Comprehensive Autism Spectrum Screening for Infants (CASS-i): A Screening Tool for Autism Spectrum Disorder (ASD) and Developmental Learning Delay (DLD) and the Incidence of Copy Number Variance (CNV)

Friday, May 13, 2016: 11:30 AM-1:30 PM
Hall A (Baltimore Convention Center)
C. Samango-Sprouse1,2,3, C. Keen1, K. Haskell1, F. Aliabadi4, C. Parmele5 and A. Gropman6, (1)The Focus Foundation, Crofton, MD, (2)George Washington University, Washington, DC, (3)Molecular Genetics, Florida International University, Miami, FL, (4)The Pediatric Group, Crofton, MD, (5)Annapolis Pediatrics, Annapolis, MD, (6)Neurodevelopmental Disabilities and Neurogenetics, Children's National Medical Center, Washington, DC
Background: The CDC estimates ASD occurs 1:88 children, and an increased incidence of CNV in ASD and DLD has been documented [Roberts et al., 2014]. The earlier at-risk infants with ASD or DLD and the associated CNV are detected, the sooner the infant can receive targeted interventions to reduce the impacts of these disorders and improve outcome. The CASS-i is based on previously published findings on a combination of early indicators of motor, social and physical attributes associated with ASD and DLD [Samango-Sprouse et al., 2015].  

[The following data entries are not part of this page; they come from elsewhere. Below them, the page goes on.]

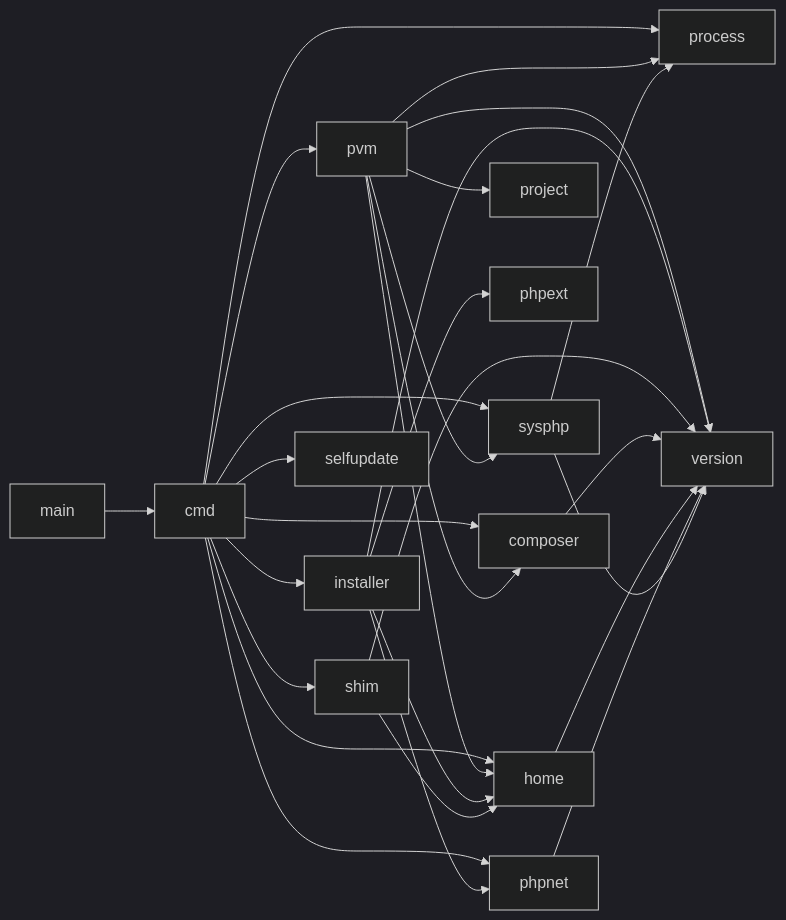
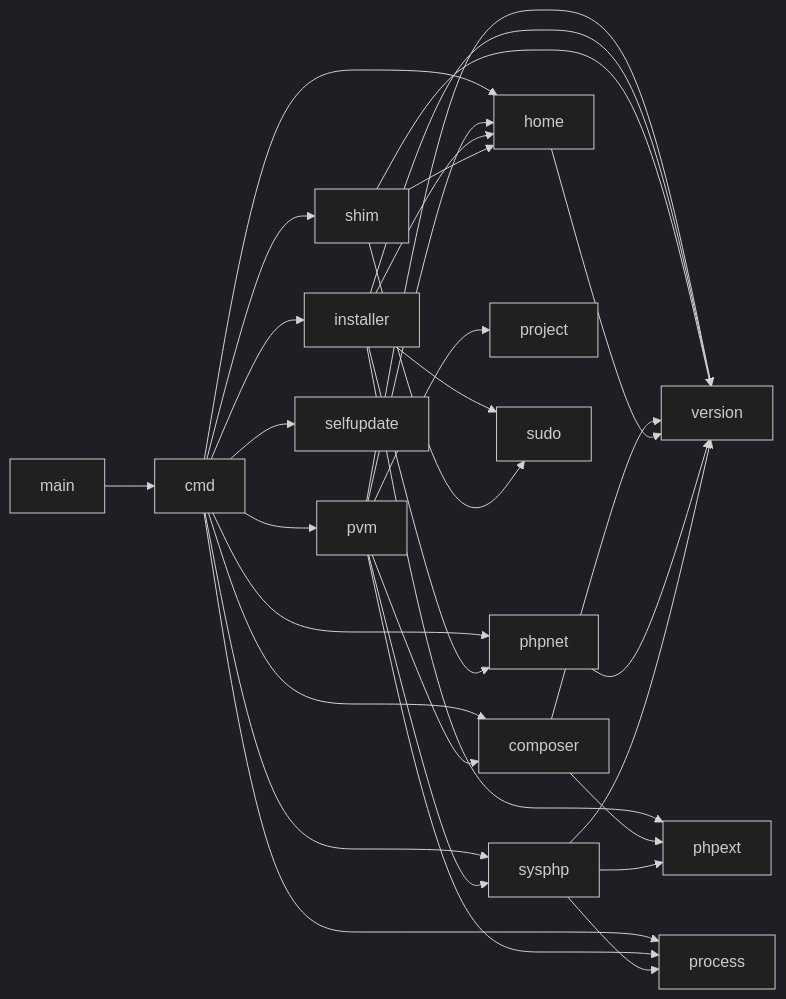
The diagram in docs/architecture.md (rejmann/pvm), drawn with Mermaid (dark theme) before and after one commit. The commit also changed other lines of this file and 29 other files, not shown here.

````diff
--- a/docs/architecture.md
+++ b/docs/architecture.md
@@ -64,11 +68,12 @@
 ```mermaid
 flowchart LR
     main --> cmd
     cmd --> pvm
     cmd --> installer & shim & composer & process & sysphp & phpnet & selfupdate & home
     pvm --> home & composer & process & project & sysphp & version
-    installer --> home & phpext & phpnet & version
-    shim --> home & version
+    installer --> home & phpext & phpnet & sudo & version
+    shim --> home & sudo & version
     composer & home & phpnet & sysphp --> version
+    composer & sysphp --> phpext
     sysphp --> process
 ```
````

Objectives:  To develop a screening tool that identifies salient biomarkers for efficient, easy, quick and effective utilization by primary care providers (abbreviation not used again so deleted to save space). To identify infants prior to 12 months of age for ASD and DLD, and to use Chromosomal Microarray (CMA) to quantify the incidence of CNV.

Methods:  Two large pediatric groups located in suburban Maryland assessed 4 biomarkers at 9-month well baby visits (WBV). These biomarkers were: head tilt reflex (HTR), accelerated head growth and increased head circumference (HC), pulls to sit (PTS), and turns to name (TTN). The Pervasive Developmental Disorders Screening Test (PDDST) was given at 30 months as an exit screening test to identify infants who may have been missed during 9 month WBV. An absence of any of the 4 biomarker screeners, or an abnormal PDDST were indicated as “red flags” and followed up with a neurodevelopmental evaluation. Institutional Review Board approval for the study was given and updated annually.

Results:  A total of 339 typical developing infants with no known history of ASD or neurogenetic disorders were enrolled in the study. Of the 339, 302 had appropriate responses on all 4 biomarkers. 37 had abnormal results in 1 or more of the biomarkers or the PDDST.  Of the 37 with abnormal results, 23 came in for neurodevelopmental evaluations, 7 declined, 5 gave no response, and 2 did not show. From the 23 who came in for evaluations, 10 infants (43%) were identified at risk for ASD or DLD; specifically, 5 infants were identified to be at risk for ASD and 5 were identified to be at risk for DLD. So far, CMAs were completed on 11 of the 23 infants (not all in ‘at risk’ group, 8/10 at risk had CMAs completed – chart below) and 2 had CNVs (18%). Both with CNVs were part of the ‘at risk’ cohort (20%). One of the CNVs found is associated with ASD, and the other CNV places the infant at risk for an autosomal recessive genetic condition and is associated with DLD.

Conclusions:  CASS-i is an expansion of earlier findings and further supports that it’s a quick, easy and effective screening tool to identify at risk infants for ASD and DLD prior to 12 months [Samango-Sprouse et al., 2015]. The incidence of CNVs within our ‘at risk’ DLD infant population support previous findings and is supplementary to existing research of the increased incidence of CNV and ASD [Roberts et al., 2014].

See more of: Genetics
See more of: Genetics